= How to complete this task =
Each record must appear in the answer exactly as given.
————————
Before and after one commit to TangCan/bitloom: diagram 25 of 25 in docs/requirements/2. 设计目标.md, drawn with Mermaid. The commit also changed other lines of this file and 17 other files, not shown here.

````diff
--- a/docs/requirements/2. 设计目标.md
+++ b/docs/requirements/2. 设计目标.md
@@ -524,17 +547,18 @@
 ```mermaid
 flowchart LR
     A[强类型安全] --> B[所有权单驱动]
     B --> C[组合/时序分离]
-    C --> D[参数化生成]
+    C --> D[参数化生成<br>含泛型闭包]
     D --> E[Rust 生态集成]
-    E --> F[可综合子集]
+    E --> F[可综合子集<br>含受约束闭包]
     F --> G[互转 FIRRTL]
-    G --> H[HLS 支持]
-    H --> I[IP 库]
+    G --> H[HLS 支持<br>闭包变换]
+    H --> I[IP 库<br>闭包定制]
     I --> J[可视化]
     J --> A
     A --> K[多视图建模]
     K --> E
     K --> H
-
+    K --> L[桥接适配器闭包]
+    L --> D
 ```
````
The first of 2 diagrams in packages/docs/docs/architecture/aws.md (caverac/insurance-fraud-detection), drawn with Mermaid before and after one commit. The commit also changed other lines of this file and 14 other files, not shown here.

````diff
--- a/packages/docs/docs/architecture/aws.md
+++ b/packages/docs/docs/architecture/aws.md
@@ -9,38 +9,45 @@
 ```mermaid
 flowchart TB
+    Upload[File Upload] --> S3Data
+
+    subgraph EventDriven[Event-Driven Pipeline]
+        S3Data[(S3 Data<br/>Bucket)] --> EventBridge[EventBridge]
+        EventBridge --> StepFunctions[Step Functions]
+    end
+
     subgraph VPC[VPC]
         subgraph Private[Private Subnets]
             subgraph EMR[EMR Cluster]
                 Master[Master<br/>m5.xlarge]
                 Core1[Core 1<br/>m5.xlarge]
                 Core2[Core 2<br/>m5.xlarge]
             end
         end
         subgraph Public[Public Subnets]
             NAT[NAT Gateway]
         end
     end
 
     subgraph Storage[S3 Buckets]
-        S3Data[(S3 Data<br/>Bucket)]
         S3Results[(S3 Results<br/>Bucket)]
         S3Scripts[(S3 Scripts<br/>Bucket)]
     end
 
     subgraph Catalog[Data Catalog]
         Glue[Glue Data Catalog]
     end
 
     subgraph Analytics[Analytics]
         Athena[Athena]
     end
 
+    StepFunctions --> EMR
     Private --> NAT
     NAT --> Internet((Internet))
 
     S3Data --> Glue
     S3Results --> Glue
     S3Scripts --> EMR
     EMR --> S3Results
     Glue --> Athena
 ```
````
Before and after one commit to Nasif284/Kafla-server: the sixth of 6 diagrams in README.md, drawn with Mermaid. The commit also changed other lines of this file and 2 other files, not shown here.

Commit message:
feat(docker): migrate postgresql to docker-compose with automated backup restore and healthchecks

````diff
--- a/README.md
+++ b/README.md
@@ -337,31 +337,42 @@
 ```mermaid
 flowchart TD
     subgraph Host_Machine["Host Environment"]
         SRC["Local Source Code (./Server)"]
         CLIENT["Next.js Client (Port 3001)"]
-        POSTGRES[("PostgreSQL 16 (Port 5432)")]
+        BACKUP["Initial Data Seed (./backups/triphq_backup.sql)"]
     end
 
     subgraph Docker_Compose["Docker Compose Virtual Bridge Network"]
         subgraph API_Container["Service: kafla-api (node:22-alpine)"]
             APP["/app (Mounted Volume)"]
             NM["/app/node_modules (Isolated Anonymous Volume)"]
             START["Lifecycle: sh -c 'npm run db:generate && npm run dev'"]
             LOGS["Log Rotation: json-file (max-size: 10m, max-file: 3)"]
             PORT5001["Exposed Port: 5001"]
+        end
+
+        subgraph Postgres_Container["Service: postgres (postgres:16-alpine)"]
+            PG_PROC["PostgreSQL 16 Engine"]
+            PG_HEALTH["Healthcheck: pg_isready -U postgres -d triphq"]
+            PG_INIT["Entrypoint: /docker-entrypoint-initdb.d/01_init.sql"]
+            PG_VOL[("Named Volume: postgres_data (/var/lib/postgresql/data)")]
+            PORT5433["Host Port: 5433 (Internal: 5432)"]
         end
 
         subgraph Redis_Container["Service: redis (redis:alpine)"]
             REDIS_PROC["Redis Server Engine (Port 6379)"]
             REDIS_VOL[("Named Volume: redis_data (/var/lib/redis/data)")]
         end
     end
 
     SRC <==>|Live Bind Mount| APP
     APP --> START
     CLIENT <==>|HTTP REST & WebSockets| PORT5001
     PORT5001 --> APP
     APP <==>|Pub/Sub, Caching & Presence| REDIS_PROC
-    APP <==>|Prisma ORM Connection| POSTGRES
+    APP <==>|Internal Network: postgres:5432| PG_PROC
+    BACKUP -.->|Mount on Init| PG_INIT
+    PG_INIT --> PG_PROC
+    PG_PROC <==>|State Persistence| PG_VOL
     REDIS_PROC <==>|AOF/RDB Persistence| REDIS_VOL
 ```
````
————————
= Result of this exercise =
Before and after one commit to TangCan/bitloom: diagram 25 of 25 in docs/requirements/2. 设计目标.md, drawn with Mermaid. The commit also changed other lines of this file and 17 other files, not shown here.

````diff
--- a/docs/requirements/2. 设计目标.md
+++ b/docs/requirements/2. 设计目标.md
@@ -524,17 +547,18 @@
 ```mermaid
 flowchart LR
     A[强类型安全] --> B[所有权单驱动]
     B --> C[组合/时序分离]
-    C --> D[参数化生成]
+    C --> D[参数化生成<br>含泛型闭包]
     D --> E[Rust 生态集成]
-    E --> F[可综合子集]
+    E --> F[可综合子集<br>含受约束闭包]
     F --> G[互转 FIRRTL]
-    G --> H[HLS 支持]
-    H --> I[IP 库]
+    G --> H[HLS 支持<br>闭包变换]
+    H --> I[IP 库<br>闭包定制]
     I --> J[可视化]
     J --> A
     A --> K[多视图建模]
     K --> E
     K --> H
-
+    K --> L[桥接适配器闭包]
+    L --> D
 ```
````
The first of 2 diagrams in packages/docs/docs/architecture/aws.md (caverac/insurance-fraud-detection), drawn with Mermaid before and after one commit. The commit also changed other lines of this file and 14 other files, not shown here.

````diff
--- a/packages/docs/docs/architecture/aws.md
+++ b/packages/docs/docs/architecture/aws.md
@@ -9,38 +9,45 @@
 ```mermaid
 flowchart TB
+    Upload[File Upload] --> S3Data
+
+    subgraph EventDriven[Event-Driven Pipeline]
+        S3Data[(S3 Data<br/>Bucket)] --> EventBridge[EventBridge]
+        EventBridge --> StepFunctions[Step Functions]
+    end
+
     subgraph VPC[VPC]
         subgraph Private[Private Subnets]
             subgraph EMR[EMR Cluster]
                 Master[Master<br/>m5.xlarge]
                 Core1[Core 1<br/>m5.xlarge]
                 Core2[Core 2<br/>m5.xlarge]
             end
         end
         subgraph Public[Public Subnets]
             NAT[NAT Gateway]
         end
     end
 
     subgraph Storage[S3 Buckets]
-        S3Data[(S3 Data<br/>Bucket)]
         S3Results[(S3 Results<br/>Bucket)]
         S3Scripts[(S3 Scripts<br/>Bucket)]
     end
 
     subgraph Catalog[Data Catalog]
         Glue[Glue Data Catalog]
     end
 
     subgraph Analytics[Analytics]
         Athena[Athena]
     end
 
+    StepFunctions --> EMR
     Private --> NAT
     NAT --> Internet((Internet))
 
     S3Data --> Glue
     S3Results --> Glue
     S3Scripts --> EMR
     EMR --> S3Results
     Glue --> Athena
 ```
````
Before and after one commit to Nasif284/Kafla-server: the sixth of 6 diagrams in README.md, drawn with Mermaid. The commit also changed other lines of this file and 2 other files, not shown here.

Commit message:
feat(docker): migrate postgresql to docker-compose with automated backup restore and healthchecks

````diff
--- a/README.md
+++ b/README.md
@@ -337,31 +337,42 @@
 ```mermaid
 flowchart TD
     subgraph Host_Machine["Host Environment"]
         SRC["Local Source Code (./Server)"]
         CLIENT["Next.js Client (Port 3001)"]
-        POSTGRES[("PostgreSQL 16 (Port 5432)")]
+        BACKUP["Initial Data Seed (./backups/triphq_backup.sql)"]
     end
 
     subgraph Docker_Compose["Docker Compose Virtual Bridge Network"]
         subgraph API_Container["Service: kafla-api (node:22-alpine)"]
             APP["/app (Mounted Volume)"]
             NM["/app/node_modules (Isolated Anonymous Volume)"]
             START["Lifecycle: sh -c 'npm run db:generate && npm run dev'"]
             LOGS["Log Rotation: json-file (max-size: 10m, max-file: 3)"]
             PORT5001["Exposed Port: 5001"]
+        end
+
+        subgraph Postgres_Container["Service: postgres (postgres:16-alpine)"]
+            PG_PROC["PostgreSQL 16 Engine"]
+            PG_HEALTH["Healthcheck: pg_isready -U postgres -d triphq"]
+            PG_INIT["Entrypoint: /docker-entrypoint-initdb.d/01_init.sql"]
+            PG_VOL[("Named Volume: postgres_data (/var/lib/postgresql/data)")]
+            PORT5433["Host Port: 5433 (Internal: 5432)"]
         end
 
         subgraph Redis_Container["Service: redis (redis:alpine)"]
             REDIS_PROC["Redis Server Engine (Port 6379)"]
             REDIS_VOL[("Named Volume: redis_data (/var/lib/redis/data)")]
         end
     end
 
     SRC <==>|Live Bind Mount| APP
     APP --> START
     CLIENT <==>|HTTP REST & WebSockets| PORT5001
     PORT5001 --> APP
     APP <==>|Pub/Sub, Caching & Presence| REDIS_PROC
-    APP <==>|Prisma ORM Connection| POSTGRES
+    APP <==>|Internal Network: postgres:5432| PG_PROC
+    BACKUP -.->|Mount on Init| PG_INIT
+    PG_INIT --> PG_PROC
+    PG_PROC <==>|State Persistence| PG_VOL
     REDIS_PROC <==>|AOF/RDB Persistence| REDIS_VOL
 ```
````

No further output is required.